**Work required**
Every line below that carries the word "browser" needs to be copied.

Version comparison data

===

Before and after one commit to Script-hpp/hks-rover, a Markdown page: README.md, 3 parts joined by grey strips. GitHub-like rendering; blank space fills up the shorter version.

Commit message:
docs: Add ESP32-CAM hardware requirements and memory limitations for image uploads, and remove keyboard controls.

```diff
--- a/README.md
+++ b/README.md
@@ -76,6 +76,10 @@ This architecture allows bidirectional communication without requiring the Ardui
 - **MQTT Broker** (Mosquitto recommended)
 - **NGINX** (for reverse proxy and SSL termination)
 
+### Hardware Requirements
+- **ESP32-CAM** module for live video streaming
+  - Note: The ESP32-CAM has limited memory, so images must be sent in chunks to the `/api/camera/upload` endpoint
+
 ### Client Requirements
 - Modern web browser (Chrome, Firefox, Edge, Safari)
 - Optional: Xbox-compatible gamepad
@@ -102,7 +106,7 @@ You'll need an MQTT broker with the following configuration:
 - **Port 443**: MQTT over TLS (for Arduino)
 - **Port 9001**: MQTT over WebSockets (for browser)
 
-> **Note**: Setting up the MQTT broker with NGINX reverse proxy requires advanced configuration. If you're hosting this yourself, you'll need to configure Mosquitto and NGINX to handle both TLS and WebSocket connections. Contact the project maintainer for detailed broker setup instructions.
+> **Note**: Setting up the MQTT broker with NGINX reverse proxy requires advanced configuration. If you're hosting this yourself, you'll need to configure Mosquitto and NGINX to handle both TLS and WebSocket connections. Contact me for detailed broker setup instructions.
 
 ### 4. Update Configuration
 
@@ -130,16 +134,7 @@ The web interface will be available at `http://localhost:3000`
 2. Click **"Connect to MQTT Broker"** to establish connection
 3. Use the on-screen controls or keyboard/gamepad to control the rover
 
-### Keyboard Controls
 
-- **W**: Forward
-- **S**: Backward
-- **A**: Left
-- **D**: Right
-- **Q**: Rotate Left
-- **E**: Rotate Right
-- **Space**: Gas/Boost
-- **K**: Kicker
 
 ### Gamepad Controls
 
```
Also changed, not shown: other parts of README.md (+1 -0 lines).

===

**Response area**
 - Modern web browser (Chrome, Firefox, Edge, Safari)
 - **Port 9001**: MQTT over WebSockets (for browser)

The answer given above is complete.